__Task to complete__. Filter the data for "console" and copy matching lines.

__Record extracts__.
-- Opening Marker --

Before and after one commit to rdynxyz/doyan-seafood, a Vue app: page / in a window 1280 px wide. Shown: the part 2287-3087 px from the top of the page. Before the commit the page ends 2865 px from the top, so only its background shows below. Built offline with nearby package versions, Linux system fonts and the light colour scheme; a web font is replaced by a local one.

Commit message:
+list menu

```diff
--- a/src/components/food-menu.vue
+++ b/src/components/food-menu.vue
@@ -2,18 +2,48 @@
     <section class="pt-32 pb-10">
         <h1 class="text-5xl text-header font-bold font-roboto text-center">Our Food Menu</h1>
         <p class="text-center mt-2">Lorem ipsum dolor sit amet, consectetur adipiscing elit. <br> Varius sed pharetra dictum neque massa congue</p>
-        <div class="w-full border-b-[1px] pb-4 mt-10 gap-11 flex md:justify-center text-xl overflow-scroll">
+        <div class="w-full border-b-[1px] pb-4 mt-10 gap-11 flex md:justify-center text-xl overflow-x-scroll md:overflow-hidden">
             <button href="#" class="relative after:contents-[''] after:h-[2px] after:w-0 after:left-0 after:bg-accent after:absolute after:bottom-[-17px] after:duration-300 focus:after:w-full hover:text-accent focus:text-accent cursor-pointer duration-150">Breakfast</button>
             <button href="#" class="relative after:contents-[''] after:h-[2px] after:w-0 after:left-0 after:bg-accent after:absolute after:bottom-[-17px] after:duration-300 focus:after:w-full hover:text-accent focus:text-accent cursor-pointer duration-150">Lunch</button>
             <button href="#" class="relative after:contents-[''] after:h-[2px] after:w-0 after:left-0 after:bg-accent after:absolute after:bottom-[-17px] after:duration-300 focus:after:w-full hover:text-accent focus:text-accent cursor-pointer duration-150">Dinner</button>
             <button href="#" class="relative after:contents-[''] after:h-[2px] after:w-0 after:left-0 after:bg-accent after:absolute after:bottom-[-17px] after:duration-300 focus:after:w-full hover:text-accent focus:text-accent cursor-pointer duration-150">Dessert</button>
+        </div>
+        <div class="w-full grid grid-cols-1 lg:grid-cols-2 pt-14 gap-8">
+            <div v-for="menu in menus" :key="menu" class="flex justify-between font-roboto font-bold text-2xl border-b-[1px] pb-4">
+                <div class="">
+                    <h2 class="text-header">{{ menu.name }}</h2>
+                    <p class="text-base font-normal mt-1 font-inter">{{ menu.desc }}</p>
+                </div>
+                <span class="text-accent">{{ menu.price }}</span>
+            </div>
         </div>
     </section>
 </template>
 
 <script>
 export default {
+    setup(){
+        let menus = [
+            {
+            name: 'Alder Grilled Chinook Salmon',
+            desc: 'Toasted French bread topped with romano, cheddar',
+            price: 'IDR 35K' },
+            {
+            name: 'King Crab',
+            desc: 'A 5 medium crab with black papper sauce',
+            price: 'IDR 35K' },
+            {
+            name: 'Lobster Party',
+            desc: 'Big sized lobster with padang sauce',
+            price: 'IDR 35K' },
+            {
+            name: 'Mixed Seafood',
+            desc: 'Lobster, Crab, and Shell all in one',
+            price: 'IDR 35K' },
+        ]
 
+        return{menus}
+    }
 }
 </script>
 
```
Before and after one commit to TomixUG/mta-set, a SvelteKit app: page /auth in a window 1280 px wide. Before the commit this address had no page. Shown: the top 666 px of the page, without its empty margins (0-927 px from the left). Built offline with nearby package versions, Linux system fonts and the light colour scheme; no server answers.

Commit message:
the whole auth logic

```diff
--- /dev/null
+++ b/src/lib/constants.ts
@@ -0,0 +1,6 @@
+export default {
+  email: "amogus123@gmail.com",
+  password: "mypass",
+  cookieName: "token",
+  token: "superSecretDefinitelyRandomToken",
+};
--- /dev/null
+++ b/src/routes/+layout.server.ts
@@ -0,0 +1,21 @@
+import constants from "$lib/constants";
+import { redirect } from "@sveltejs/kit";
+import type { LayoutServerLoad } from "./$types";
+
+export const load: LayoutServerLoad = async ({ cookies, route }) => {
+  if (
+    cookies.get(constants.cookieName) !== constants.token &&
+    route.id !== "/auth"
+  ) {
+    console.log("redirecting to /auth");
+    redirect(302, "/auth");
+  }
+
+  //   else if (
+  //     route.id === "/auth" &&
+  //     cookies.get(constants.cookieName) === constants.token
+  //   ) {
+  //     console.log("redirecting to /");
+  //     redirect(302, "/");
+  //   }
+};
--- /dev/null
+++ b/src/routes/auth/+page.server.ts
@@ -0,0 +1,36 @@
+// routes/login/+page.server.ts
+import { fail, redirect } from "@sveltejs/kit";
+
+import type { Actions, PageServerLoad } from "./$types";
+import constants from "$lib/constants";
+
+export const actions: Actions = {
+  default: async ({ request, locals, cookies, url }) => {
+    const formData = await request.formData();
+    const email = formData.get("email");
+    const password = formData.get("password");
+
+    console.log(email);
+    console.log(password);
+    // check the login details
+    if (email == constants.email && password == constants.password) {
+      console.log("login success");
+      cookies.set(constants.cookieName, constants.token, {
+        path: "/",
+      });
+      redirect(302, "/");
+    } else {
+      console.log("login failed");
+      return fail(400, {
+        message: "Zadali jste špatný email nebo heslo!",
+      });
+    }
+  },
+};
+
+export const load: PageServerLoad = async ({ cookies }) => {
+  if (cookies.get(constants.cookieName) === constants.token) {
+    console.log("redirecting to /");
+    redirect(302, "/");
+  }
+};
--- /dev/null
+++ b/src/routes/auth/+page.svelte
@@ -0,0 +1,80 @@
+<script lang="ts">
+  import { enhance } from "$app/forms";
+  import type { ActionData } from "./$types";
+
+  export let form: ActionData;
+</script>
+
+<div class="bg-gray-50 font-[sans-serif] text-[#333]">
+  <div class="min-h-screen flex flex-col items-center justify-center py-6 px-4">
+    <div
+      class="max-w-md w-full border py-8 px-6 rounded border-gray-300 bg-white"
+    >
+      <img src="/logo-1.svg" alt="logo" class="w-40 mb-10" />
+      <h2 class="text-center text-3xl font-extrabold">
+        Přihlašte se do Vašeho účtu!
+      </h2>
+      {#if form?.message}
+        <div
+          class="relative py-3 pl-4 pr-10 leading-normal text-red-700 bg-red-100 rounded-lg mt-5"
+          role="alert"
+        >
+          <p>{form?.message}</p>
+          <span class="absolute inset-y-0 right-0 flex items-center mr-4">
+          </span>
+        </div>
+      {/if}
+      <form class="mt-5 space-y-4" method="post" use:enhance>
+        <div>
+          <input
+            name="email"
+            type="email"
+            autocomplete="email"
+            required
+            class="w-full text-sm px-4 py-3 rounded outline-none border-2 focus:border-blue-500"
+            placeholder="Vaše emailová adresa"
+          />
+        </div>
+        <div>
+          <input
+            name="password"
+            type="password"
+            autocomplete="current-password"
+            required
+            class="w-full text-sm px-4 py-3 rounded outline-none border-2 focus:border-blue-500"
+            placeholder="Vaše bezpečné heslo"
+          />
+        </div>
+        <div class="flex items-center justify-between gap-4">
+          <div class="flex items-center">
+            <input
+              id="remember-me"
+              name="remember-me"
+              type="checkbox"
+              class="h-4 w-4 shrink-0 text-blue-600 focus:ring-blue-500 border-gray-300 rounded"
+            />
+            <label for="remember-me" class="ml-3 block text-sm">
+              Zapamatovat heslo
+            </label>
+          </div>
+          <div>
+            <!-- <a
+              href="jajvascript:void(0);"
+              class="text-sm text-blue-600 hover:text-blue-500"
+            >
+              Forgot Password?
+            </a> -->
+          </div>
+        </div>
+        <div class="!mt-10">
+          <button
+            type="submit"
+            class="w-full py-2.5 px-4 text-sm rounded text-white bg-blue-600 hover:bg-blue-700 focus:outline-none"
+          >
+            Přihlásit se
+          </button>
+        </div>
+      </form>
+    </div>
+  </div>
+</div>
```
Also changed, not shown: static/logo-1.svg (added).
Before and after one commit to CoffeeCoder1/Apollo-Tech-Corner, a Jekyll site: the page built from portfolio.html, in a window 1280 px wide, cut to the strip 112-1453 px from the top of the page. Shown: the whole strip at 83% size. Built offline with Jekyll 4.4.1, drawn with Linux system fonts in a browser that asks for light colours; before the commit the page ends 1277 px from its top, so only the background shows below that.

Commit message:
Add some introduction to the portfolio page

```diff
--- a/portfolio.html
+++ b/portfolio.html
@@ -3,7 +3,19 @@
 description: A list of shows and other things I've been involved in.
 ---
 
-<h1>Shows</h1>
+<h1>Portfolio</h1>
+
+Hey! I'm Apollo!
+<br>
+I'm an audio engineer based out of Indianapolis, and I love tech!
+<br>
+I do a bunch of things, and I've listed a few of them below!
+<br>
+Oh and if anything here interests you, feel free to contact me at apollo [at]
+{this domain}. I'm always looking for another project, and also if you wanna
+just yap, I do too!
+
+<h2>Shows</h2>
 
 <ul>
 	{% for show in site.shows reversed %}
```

-- Closing Marker --

__The completed task__.
+    console.log("redirecting to /auth");
+  //     console.log("redirecting to /");
+    console.log(email);
+    console.log(password);
+      console.log("login success");
+      console.log("login failed");
+    console.log("redirecting to /");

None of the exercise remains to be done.